Gift flowers should be chosen to depict a message with the sender's kansei and are bound by nature of flowers and social manners, to maintain social relationship between…
Gift flowers should be chosen to depict a message with the sender's kansei and are bound by nature of flowers and social manners, to maintain social relationship between the sender and the recipient. Few buyers, but most florists, have expert knowledge of the flowering time, scent, price, and nature of each flower, and are experts in arranging flowers that meet a given purpose. The purpose of this paper is to incorporate handling constraints into the inference process of a kansei engineering system.
The paper collected the expert knowledge concerning nature of flowers, composing flower arrangements and social manners on gifts from specialists of flower arrangements including a florist and special books. At the same time, kansei evaluation experiments on the kinds of flowers and colors were conducted. The expertise and the results of kansei experiments were organized into a flower database and inference rules for choice of a main flower, arrangement shapes and combination flowers. The rules were implemented as server‐side programs. Users input information about the recipient, purpose of the arrangement and purchase information using a web browser. The system outputs a solution; a list of main flowers, combination flowers, greens and the shape of arrangement.
Traditional kansei engineering studies revealed the relationships between design elements and kansei with developing new analyzing methods. Different constraints come into the actual product design and manufacturing should be integrated with findings obtained from the kansei evaluation to successfully utilize kansei engineering for product development.
The inference rules will be able to tell the reasons for choosing the main‐ and combination flowers and arrangement shapes to satisfy the customers.
The proposed system suggests the original arrangement of flowers unlike most online florists selling ready‐made arrangements.
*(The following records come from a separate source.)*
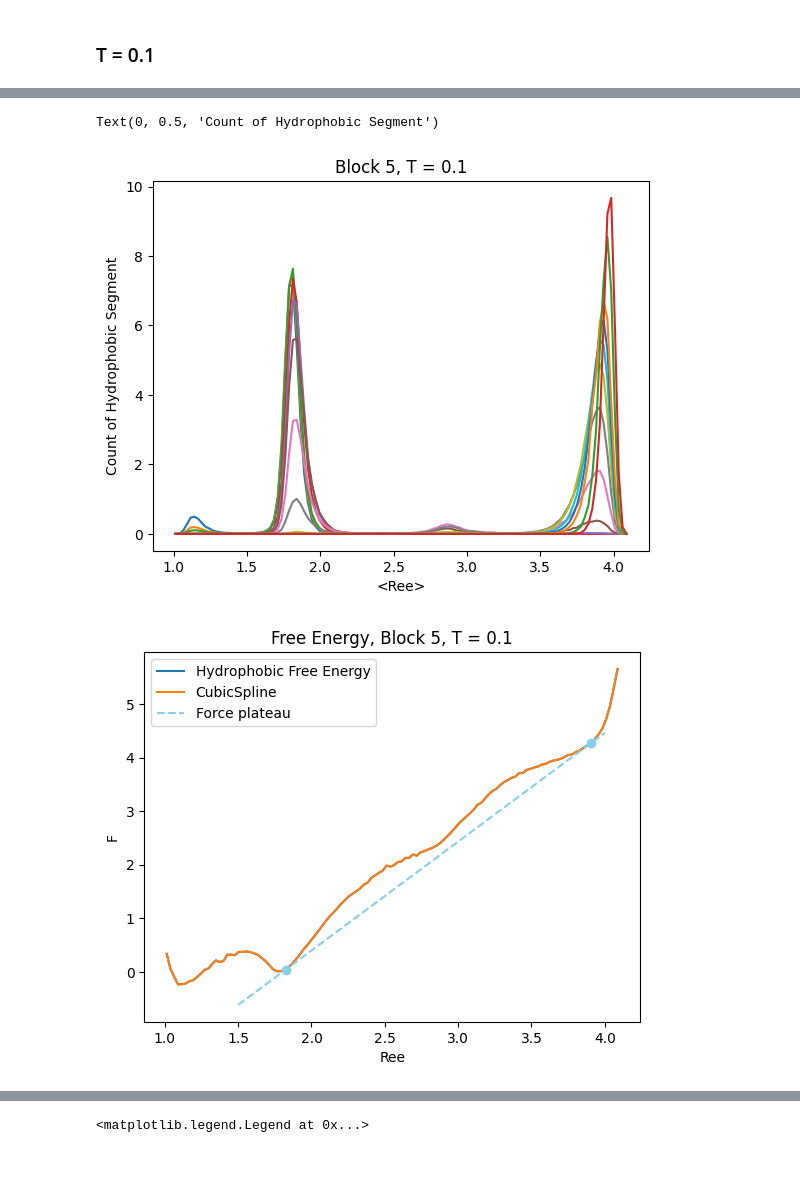
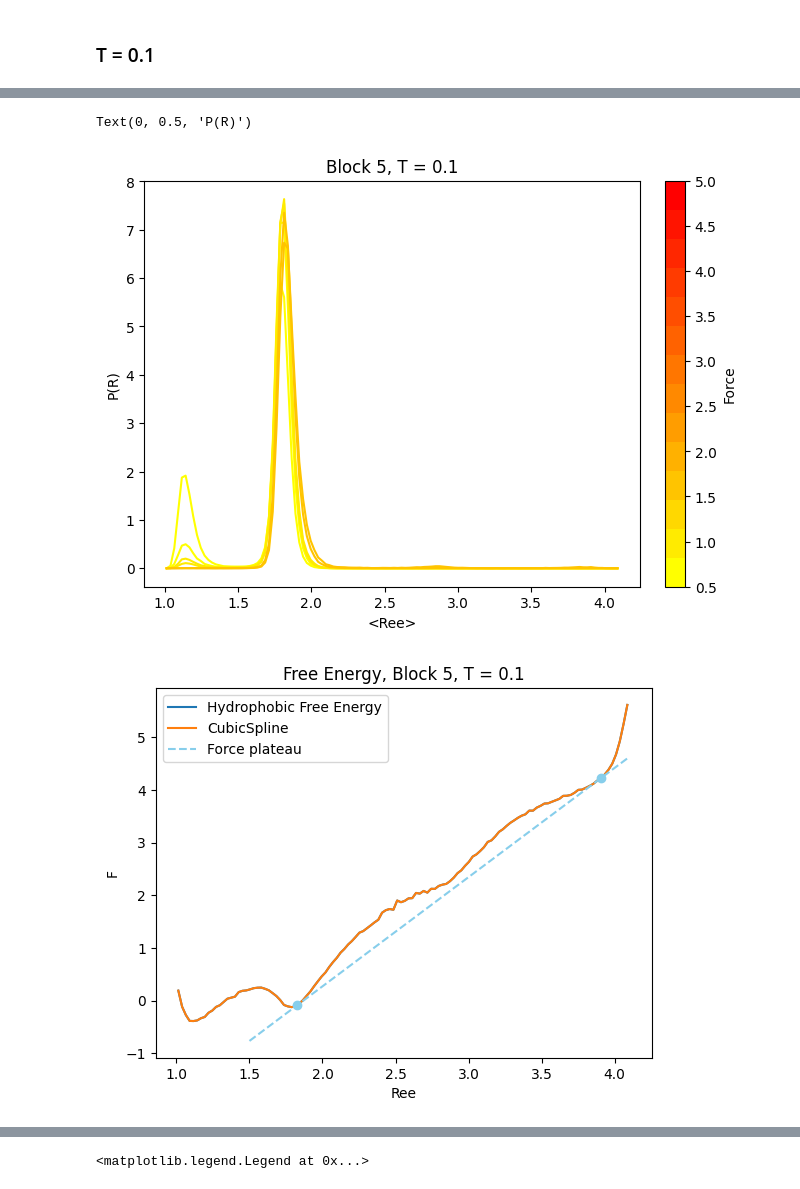
Before and after one commit to VagrantHyp/Code, a Jupyter notebook: Block5.ipynb, the cells around one changed output, grey strips where cells are left out. Saved outputs shown, nothing was run; the diff lists cells and outputs as text; code cells hidden in the pictures.

Commit message:
Proposed Figures

```diff
--- a/Block5.ipynb
+++ b/Block5.ipynb
@@ -169,3 +413,6 @@ bin = 120
 domain = [1, 4.1]
 rang = np.linspace(domain[0], domain[1], bin + 1)
 xh = (rang[:-1]+rang[1:])/2
+cgt = CGT01
+start_i = 4
+end_i = cgt.f.shape[0]
@@ -195,0 +483,14 @@ plt.plot(xh,Hphobic, color = 'black')
+# %%
+#Start by assuming free energy difference is 0
+f_n = np.zeros(end_i-start_i)
+
+for i in range(10000):
+    f_n_new = iterate(f_n)
+    diff = np.abs(f_n-f_n_new)
+    if diff.max() < 0.000001:
+        print(i)
+        break
+    f_n = f_n_new
+
+f_n = f_n-f_n[0] #Reference with respect to the extended coil
+Hphobic = Hphobic+f_n[:, np.newaxis]
@@ -195,0 +499,9 @@ plt.plot(xh,Hphobic, color = 'black')
+# %%
+for i in range(end_i-start_i):
+    plt.plot(xh, Hphobic[i])
+
+#Take the mean
+Hphobic = np.where(np.isinf(Hphobic), np.nan, Hphobic)
+Hphobic = np.nanmean(Hphobic, axis = 0)
+plt.plot(xh, Hphobic, color = 'k')
+FE.append([xh, Hphobic])
@@ -196,16 +510,25 @@ plt.plot(xh,Hphobic, color = 'black')
 # %%
-for i in range(5, 19):
-    f = CGT01.f[i]
+import matplotlib as mpl
+cmap = plt.get_cmap('autumn_r', 14)
+
+fig, ax = plt.subplots(layout='constrained')
+norm = mpl.colors.Normalize(0.5, 5)
+f_N = norm(CGT01.f[4:19])
+
+for i in range(4, 10):
     D = segRee(CGT01.ParsedRee[i], 5, 'Hydrophobic').flatten()
     prob = np.histogram(D,bins=rang, density=True)[0]
-    plt.plot(xh, prob)
+    ax.plot(xh, prob, color = cmap(f_N[i-4]))
+
+sm = mpl.cm.ScalarMappable(cmap=cmap, norm=norm)
+plt.colorbar(sm, ax=ax, label='Force')
 
 plt.title('Block 5, T = 0.1')
 plt.xlabel('<Ree>')
-plt.ylabel('Count of Hydrophobic Segment')
+plt.ylabel('P(R)')
 # %% [output]
-Text(0, 0.5, 'Count of Hydrophobic Segment')
+Text(0, 0.5, 'P(R)')
-[figure, old version]
+[figure, new version]
 # %%
 from scipy.optimize import basinhopping
 from scipy.interpolate import CubicSpline
@@ -264,7 +587,7 @@ force2 = np.mean([curve.derivative()(t3_opt),curve.derivative()(t4_opt)])
 
 # Plotting
 x_1 = np.linspace(1, 2, 2)
-x_2 = np.linspace(1.5, 4, 2)
+x_2 = np.linspace(1.5, 4.1, 2)
 plt.plot(xh, Hphobic, label='Hydrophobic Free Energy')
 plt.plot(xh, curve(xh), label='CubicSpline')
 plt.plot(x_2, tangent_line(x_2, force2, pt1), '--', color = 'skyblue', label='Force plateau')
@@ -276,7 +599,7 @@ plt.ylabel('F')
 plt.title('Free Energy, Block 5, T = 0.1')
 plt.show()
 # %% [output]
-[figure, old version]
+[figure, new version]
 # %%
 def FJC(x):
     return 1 / np.tanh(x) - 1 / x
```
Also changed, not shown: parts of 74 cells of this notebook, 6 other files.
The paper shows a solution to incorporate different constraints underlying in a real production process into the inference process based on the result of kansei analysis.